Daniel Glen Printz, 59, of Bostic, admitted to killing four women, including Edna Suttle; Delores Sellers; Sellers' daughter, Nancy Rego; and Leigh Goodman in a South Carolina district court while on trial for his role in Suttle's death.
"Printz is a monster who has a long history of targeting, kidnapping, and killing women — causing unimaginable loss to his victims and their families," U.S. Attorney Corey F. Ellis for the District of South Carolina said in a Wednesday statement."He has earned every day of his life sentence, and our communities are safer with him in a prison cell. We are grateful that the Court delivered justice today and we hope it provides some measure of comfort for the victims’ families."

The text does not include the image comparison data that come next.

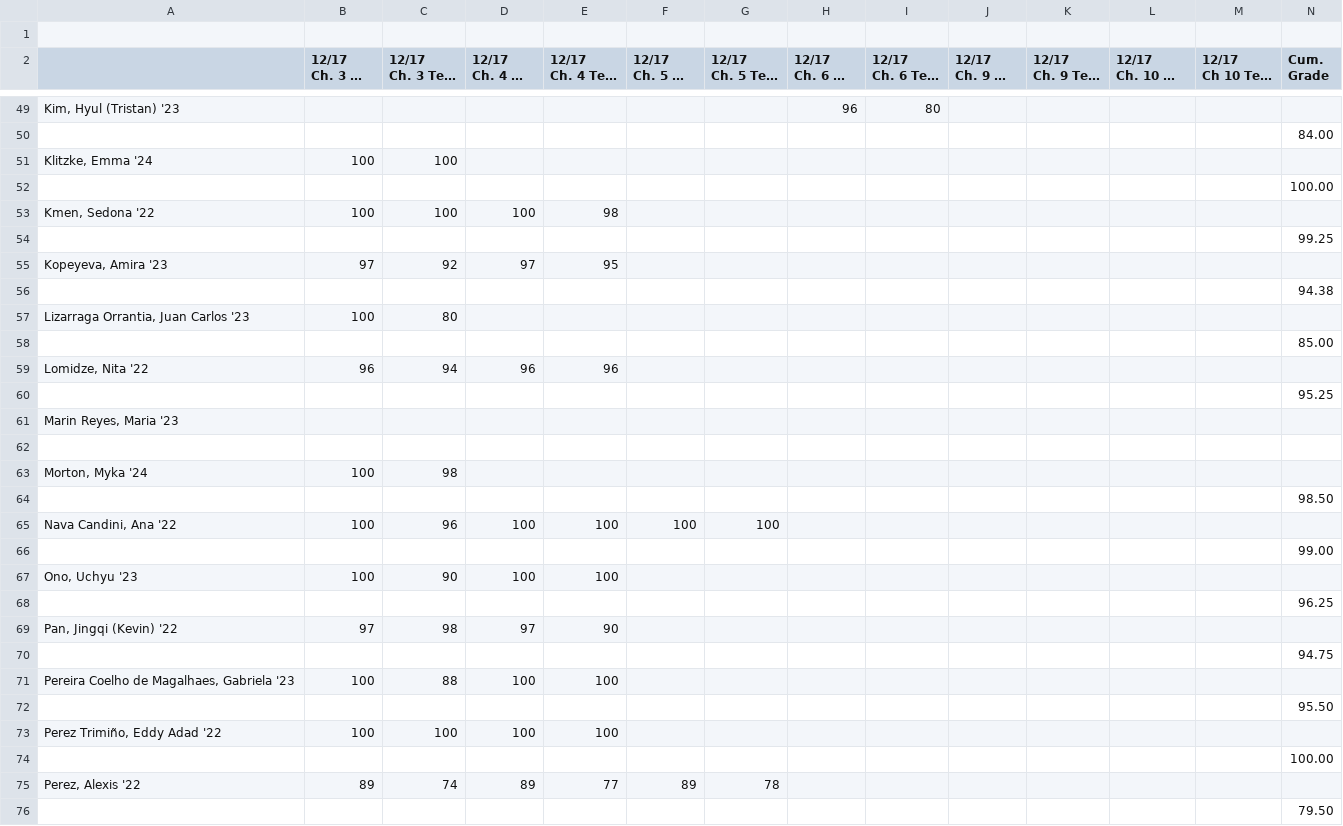
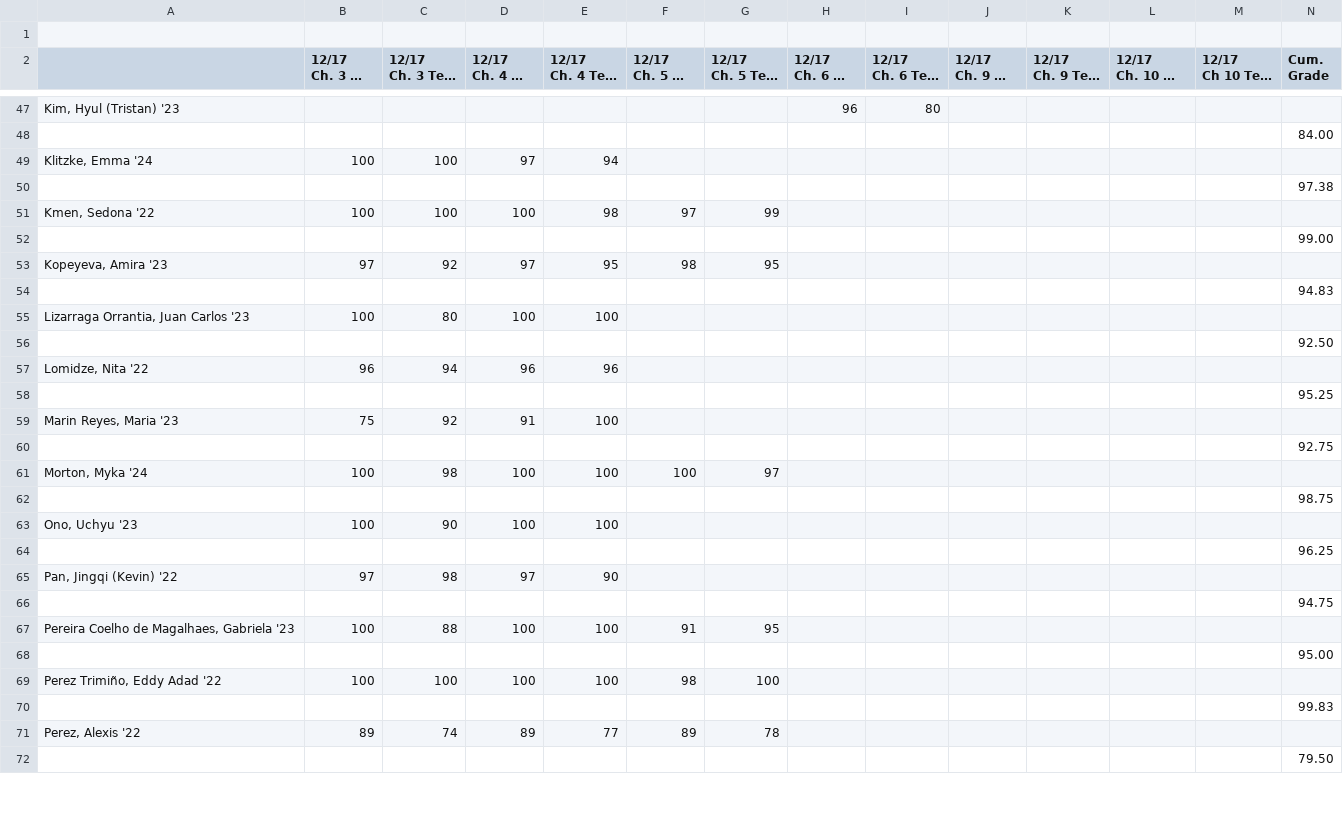
Before and after one commit to pedromarinyo/idyllwildArts, a CSV file: commentGenerator/Algebra II.csv, drawn as a sheet; only a part is shown, gaps mark what is left out; long unchanged cells end in …; removed rows and columns are numbered as before the commit, all else as after; the diff covers the shown part only; the diff names each change by its address in the sheet, - before the commit and + after, or states it on an @@ line.

```diff
--- a/commentGenerator/Algebra II.csv
+++ b/commentGenerator/Algebra II.csv
-D49 (12/17 Ch. 4 HW HMWRK Max: 100): (empty)
+D49 (12/17 Ch. 4 HW HMWRK Max: 100): 97
-E49 (12/17 Ch. 4 Test TEST Max: 100): (empty)
+E49 (12/17 Ch. 4 Test TEST Max: 100): 94
-N50 (Cum. Grade): 100.00
+N50 (Cum. Grade): 97.38
-F51 (12/17 Ch. 5 HW HMWRK Max: 100): (empty)
+F51 (12/17 Ch. 5 HW HMWRK Max: 100): 97
-G51 (12/17 Ch. 5 Test TEST Max: 100): (empty)
+G51 (12/17 Ch. 5 Test TEST Max: 100): 99
-row 54:  |  |  |  |  |  |  |  |  |  |  |  |  | 99.25
+row 52:  |  |  |  |  |  |  |  |  |  |  |  |  | 99.00
-F53 (12/17 Ch. 5 HW HMWRK Max: 100): (empty)
+F53 (12/17 Ch. 5 HW HMWRK Max: 100): 98
-G53 (12/17 Ch. 5 Test TEST Max: 100): (empty)
+G53 (12/17 Ch. 5 Test TEST Max: 100): 95
-N54 (Cum. Grade): 94.38
+N54 (Cum. Grade): 94.83
-D55 (12/17 Ch. 4 HW HMWRK Max: 100): (empty)
+D55 (12/17 Ch. 4 HW HMWRK Max: 100): 100
-E55 (12/17 Ch. 4 Test TEST Max: 100): (empty)
+E55 (12/17 Ch. 4 Test TEST Max: 100): 100
-N56 (Cum. Grade): 85.00
+N56 (Cum. Grade): 92.50
-row 61: Marin Reyes, Maria '23
-row 59: (empty)
+row 59: Marin Reyes, Maria '23 | 75 | 92 | 91 | 100
-row 63: Morton, Myka '24 | 100 | 98
-N60 (Cum. Grade): 98.50
+N60 (Cum. Grade): 92.75
-A61: Nava Candini, Ana '22
+A61: Morton, Myka '24
-C61 (12/17 Ch. 3 Test TEST Max: 100): 96
+C61 (12/17 Ch. 3 Test TEST Max: 100): 98
-G61 (12/17 Ch. 5 Test TEST Max: 100): 100
+G61 (12/17 Ch. 5 Test TEST Max: 100): 97
-N62 (Cum. Grade): 99.00
+N62 (Cum. Grade): 98.75
-F67 (12/17 Ch. 5 HW HMWRK Max: 100): (empty)
+F67 (12/17 Ch. 5 HW HMWRK Max: 100): 91
-G67 (12/17 Ch. 5 Test TEST Max: 100): (empty)
+G67 (12/17 Ch. 5 Test TEST Max: 100): 95
-row 72:  |  |  |  |  |  |  |  |  |  |  |  |  | 95.50
@@ row 104 moved to row 68: 95.00 @@
-F69 (12/17 Ch. 5 HW HMWRK Max: 100): (empty)
+F69 (12/17 Ch. 5 HW HMWRK Max: 100): 98
-G69 (12/17 Ch. 5 Test TEST Max: 100): (empty)
+G69 (12/17 Ch. 5 Test TEST Max: 100): 100
-N70 (Cum. Grade): 100.00
+N70 (Cum. Grade): 99.83
```
Also changed, not shown: 9 added rows, 14 removed rows and 64 edited cells elsewhere in this file, commentGenerator/Geometry.csv, 2 other files.
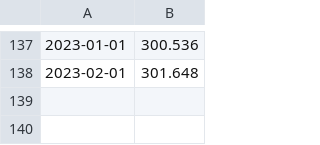
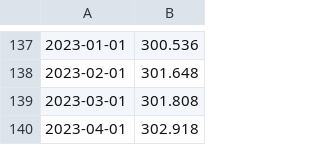
Before and after one commit to evbauer/AstroStipends, a CSV file: CPIAUCSL.csv, drawn as a sheet; only a part is shown, gaps mark what is left out; the diff names each change by its address in the sheet, - before the commit and + after, or states it on an @@ line.

```diff
--- a/CPIAUCSL.csv
+++ b/CPIAUCSL.csv
+row 139: 2023-03-01 | 301.808
+row 140: 2023-04-01 | 302.918
```
Also changed, not shown: CUSR0000SEHA.csv, CUURA103SEHA.csv, 3 other files.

Prosecutors argued that on the morning of Aug. 27, 2021, Printz traveled from his North Carolina home to Travelers Rest, South Carolina, where he met Suttle, 80, at a Food Lion. Printz purchased a pack of yogurt before he and Suttle went to her residence, according to the Justice Department.
Surveillance video shows Printz and Suttles returning to the Food Lion later that evening and Printz moving a sedated Suttle from her vehicle into his. He then drove her vehicle to a hotel parking lot, returned to the Food Lion, and drove Suttle in his vehicle across state lines to his home in Bostic.
On Aug. 28, Suttle's coworkers reported her missing to the Greenville County Sheriff's Department.
Investigators found the victim's keys, bank card, jewelry and pocketbook on Printz's property "concealed in a box used for raising bees," according to the Justice Department. Authorities also found and tested an opened yogurt cup, which contained the drugs Lorazepam, Tramadol and Cyclobenzaprine.
After authorities charged Printz, he cooperated with law enforcement officials and led them to Suttle's body, which he had buried in Rutherford County, North Carolina.
Printz later admitted to killing Sellers, Rego and Goodman after prosecutors presented evidence linking the 59-year-old to their deaths in court. Rego, of Charlotte, had been dating Printz before her disappearance in 2017, according to an affadavit.
Rego's family had been in communication with a person pretending to be Rego via email since her disappearance, the affidavit states. Investigators later found some of Rego's belongings — including prescription bottles for Lorazepam, Tramadol and Cyclobenzaprine — on Printz's property.
Printz allegedly killed Sellers with a lethal dose of prescription medication and fatally shot Rego, according to FOX Carolina. It is unclear how Goodman died, but her life ended several days after meeting Printz.
Printz previously spent about two decades in a Michigan prison for the kidnappings of another woman. He also had previous convictions for firearm possession and assault and battery.
"I firmly believe that if it weren’t for the collaborative efforts that this narcissistic man would have continued targeting and preying on innocent worm[en] before taking them from their loved ones," Greenville County South Carolina Sheriff Hobart Lewis said in a statement. "I am so thankful for the men and women who worked tirelessly to get Mr. Printz out of society and behind bars for the rest of his life."
Lewis added later that Printz preyed on vulnerable, elderly women.
The effort to bring justice to victims' families included collaboration across FBI Charlotte, the Greenville County Sheriff’s Office, the Rutherford County Sheriff’s Office, and the U.S. Attorney’s Offices for the Western District of North Carolina and the District of South Carolina.